- Opening Delimiter -

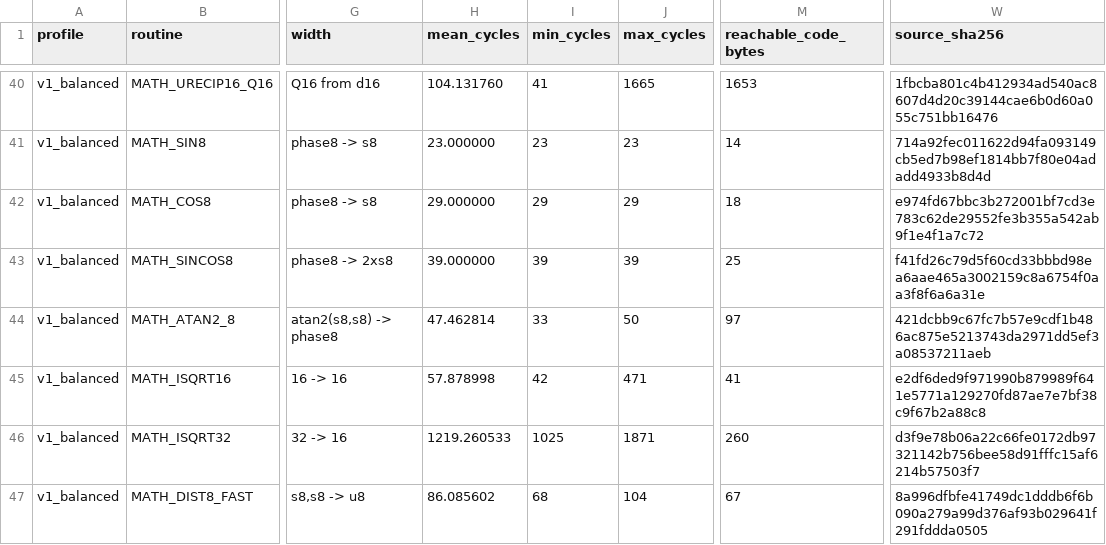
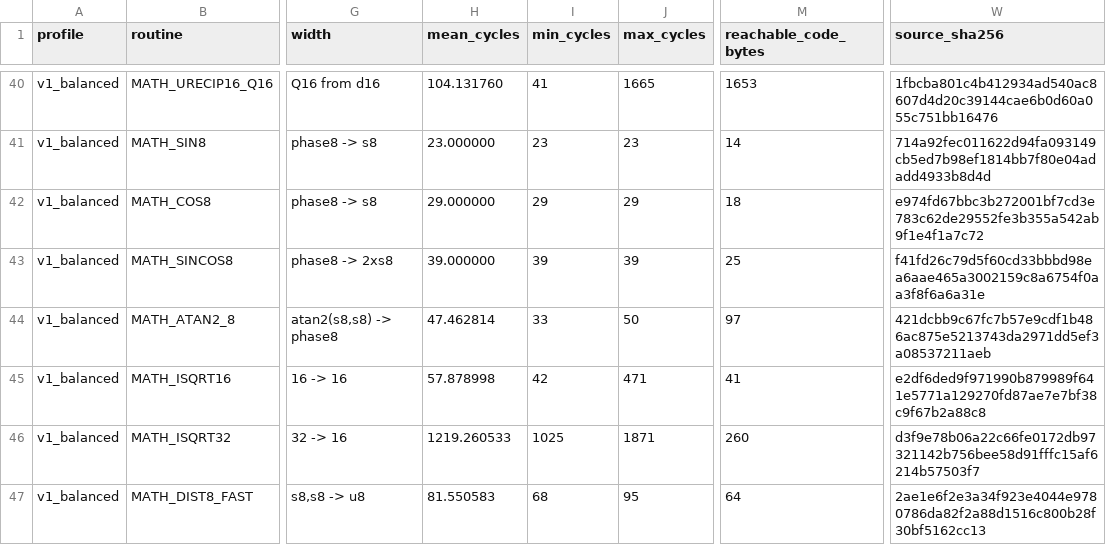
Before and after one commit to floppyrom/C64-Math-Library, a CSV file: benchmarks/PUBLIC_PROFILE_RESULTS.csv, drawn as a sheet; only a part is shown, gaps mark what is left out; the diff covers the shown part only; the diff names each change by its address in the sheet, - before the commit and + after, or states it on an @@ line.

```diff
--- a/benchmarks/PUBLIC_PROFILE_RESULTS.csv
+++ b/benchmarks/PUBLIC_PROFILE_RESULTS.csv
-H47 (mean_cycles): 86.085602
+H47 (mean_cycles): 81.550583
-J47 (max_cycles): 104
+J47 (max_cycles): 95
-M47 (reachable_code_bytes): 67
+M47 (reachable_code_bytes): 64
-W47 (source_sha256): 8a996dfbfe41749dc1dddb6f6b090a279a99d376af93b029641f291fddda0505
+W47 (source_sha256): 2ae1e6f2e3a34f923e4044e9780786da82f2a88d1516c800b28f30bf5162cc13
```
Also changed, not shown: 36 edited cells elsewhere in this file, benchmarks/BEST_PROFILE_RESULTS.csv, docs/CONSOLIDATED_ROUTINE_TABLE.csv, 49 other files.
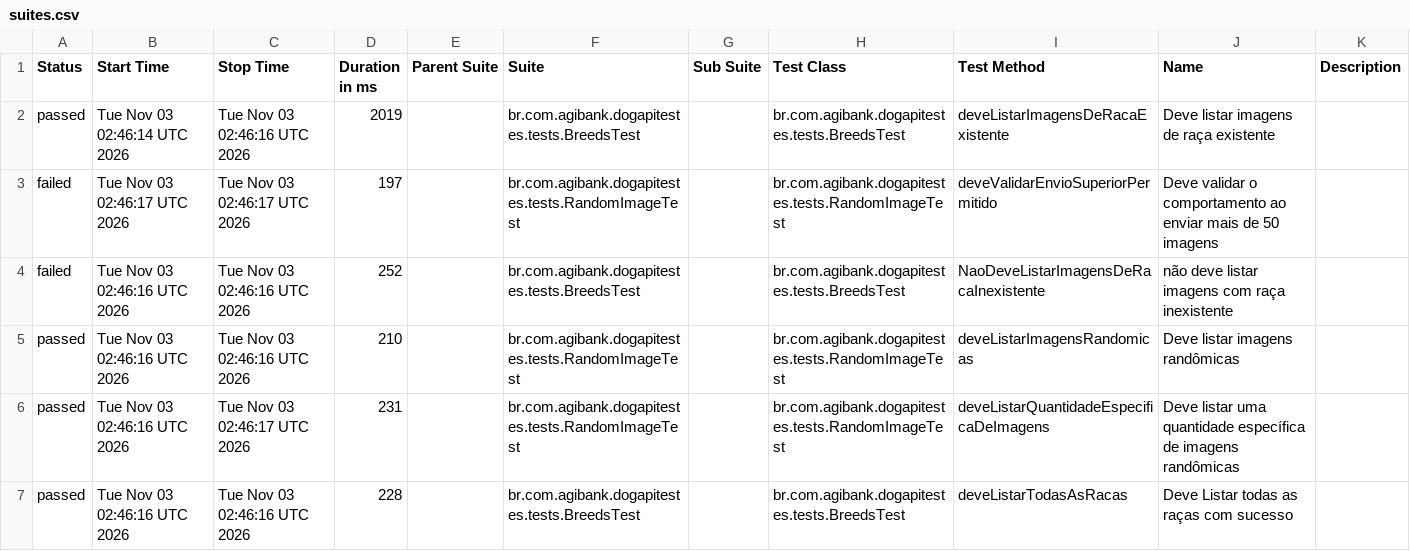
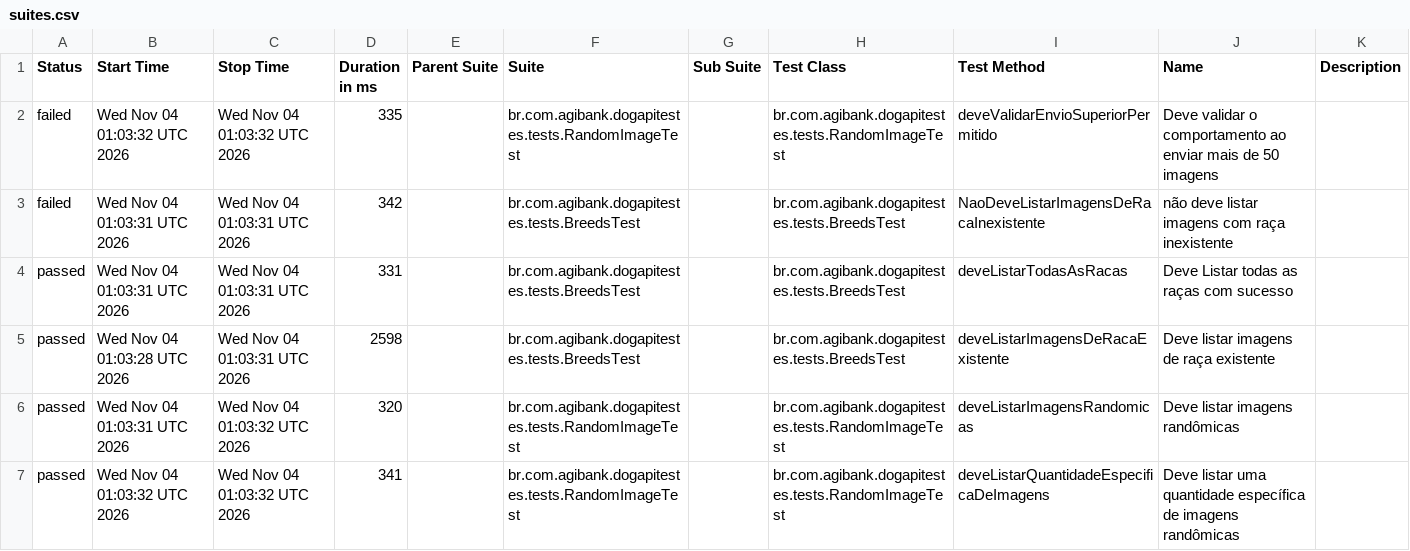
Before and after one commit to JosinaldoGJunior/desafio-tecnico-agibank, a CSV file: data/suites.csv, drawn as a sheet.

```diff
--- a/data/suites.csv
+++ b/data/suites.csv
@@ -1,7 +1,7 @@
 "Status","Start Time","Stop Time","Duration in ms","Parent Suite","Suite","Sub Suite","Test Class","Test Method","Name","Description"
-"passed","Tue Nov 03 02:46:14 UTC 2026","Tue Nov 03 02:46:16 UTC 2026","2019","","br.com.agibank.dogapitestes.tests.BreedsTest","","br.com.agibank.dogapitestes.tests.BreedsTest","deveListarImagensDeRacaExistente","Deve listar imagens de raça existente",""
-"failed","Tue Nov 03 02:46:17 UTC 2026","Tue Nov 03 02:46:17 UTC 2026","197","","br.com.agibank.dogapitestes.tests.RandomImageTest","","br.com.agibank.dogapitestes.tests.RandomImageTest","deveValidarEnvioSuperiorPermitido","Deve validar o comportamento ao enviar mais de 50 imagens",""
-"failed","Tue Nov 03 02:46:16 UTC 2026","Tue Nov 03 02:46:16 UTC 2026","252","","br.com.agibank.dogapitestes.tests.BreedsTest","","br.com.agibank.dogapitestes.tests.BreedsTest","NaoDeveListarImagensDeRacaInexistente","não deve listar imagens com raça inexistente",""
-"passed","Tue Nov 03 02:46:16 UTC 2026","Tue Nov 03 02:46:16 UTC 2026","210","","br.com.agibank.dogapitestes.tests.RandomImageTest","","br.com.agibank.dogapitestes.tests.RandomImageTest","deveListarImagensRandomicas","Deve listar imagens randômicas",""
-"passed","Tue Nov 03 02:46:16 UTC 2026","Tue Nov 03 02:46:17 UTC 2026","231","","br.com.agibank.dogapitestes.tests.RandomImageTest","","br.com.agibank.dogapitestes.tests.RandomImageTest","deveListarQuantidadeEspecificaDeImagens","Deve listar uma quantidade específica de imagens randômicas",""
-"passed","Tue Nov 03 02:46:16 UTC 2026","Tue Nov 03 02:46:16 UTC 2026","228","","br.com.agibank.dogapitestes.tests.BreedsTest","","br.com.agibank.dogapitestes.tests.BreedsTest","deveListarTodasAsRacas","Deve Listar todas as raças com sucesso",""
+"failed","Wed Nov 04 01:03:32 UTC 2026","Wed Nov 04 01:03:32 UTC 2026","335","","br.com.agibank.dogapitestes.tests.RandomImageTest","","br.com.agibank.dogapitestes.tests.RandomImageTest","deveValidarEnvioSuperiorPermitido","Deve validar o comportamento ao enviar mais de 50 imagens",""
+"failed","Wed Nov 04 01:03:31 UTC 2026","Wed Nov 04 01:03:31 UTC 2026","342","","br.com.agibank.dogapitestes.tests.BreedsTest","","br.com.agibank.dogapitestes.tests.BreedsTest","NaoDeveListarImagensDeRacaInexistente","não deve listar imagens com raça inexistente",""
+"passed","Wed Nov 04 01:03:31 UTC 2026","Wed Nov 04 01:03:31 UTC 2026","331","","br.com.agibank.dogapitestes.tests.BreedsTest","","br.com.agibank.dogapitestes.tests.BreedsTest","deveListarTodasAsRacas","Deve Listar todas as raças com sucesso",""
+"passed","Wed Nov 04 01:03:28 UTC 2026","Wed Nov 04 01:03:31 UTC 2026","2598","","br.com.agibank.dogapitestes.tests.BreedsTest","","br.com.agibank.dogapitestes.tests.BreedsTest","deveListarImagensDeRacaExistente","Deve listar imagens de raça existente",""
+"passed","Wed Nov 04 01:03:31 UTC 2026","Wed Nov 04 01:03:32 UTC 2026","320","","br.com.agibank.dogapitestes.tests.RandomImageTest","","br.com.agibank.dogapitestes.tests.RandomImageTest","deveListarImagensRandomicas","Deve listar imagens randômicas",""
+"passed","Wed Nov 04 01:03:32 UTC 2026","Wed Nov 04 01:03:32 UTC 2026","341","","br.com.agibank.dogapitestes.tests.RandomImageTest","","br.com.agibank.dogapitestes.tests.RandomImageTest","deveListarQuantidadeEspecificaDeImagens","Deve listar uma quantidade específica de imagens randômicas",""
```
Also changed, not shown: 26 other files.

- Closing Delimiter -

◆ **TASK TO COMPLETE**: Gather from the entries above all lines that include the string "enviar".

◆ **RESULT**:
-"failed","Tue Nov 03 02:46:17 UTC 2026","Tue Nov 03 02:46:17 UTC 2026","197","","br.com.agibank.dogapitestes.tests.RandomImageTest","","br.com.agibank.dogapitestes.tests.RandomImageTest","deveValidarEnvioSuperiorPermitido","Deve validar o comportamento ao enviar mais de 50 imagens",""
+"failed","Wed Nov 04 01:03:32 UTC 2026","Wed Nov 04 01:03:32 UTC 2026","335","","br.com.agibank.dogapitestes.tests.RandomImageTest","","br.com.agibank.dogapitestes.tests.RandomImageTest","deveValidarEnvioSuperiorPermitido","Deve validar o comportamento ao enviar mais de 50 imagens",""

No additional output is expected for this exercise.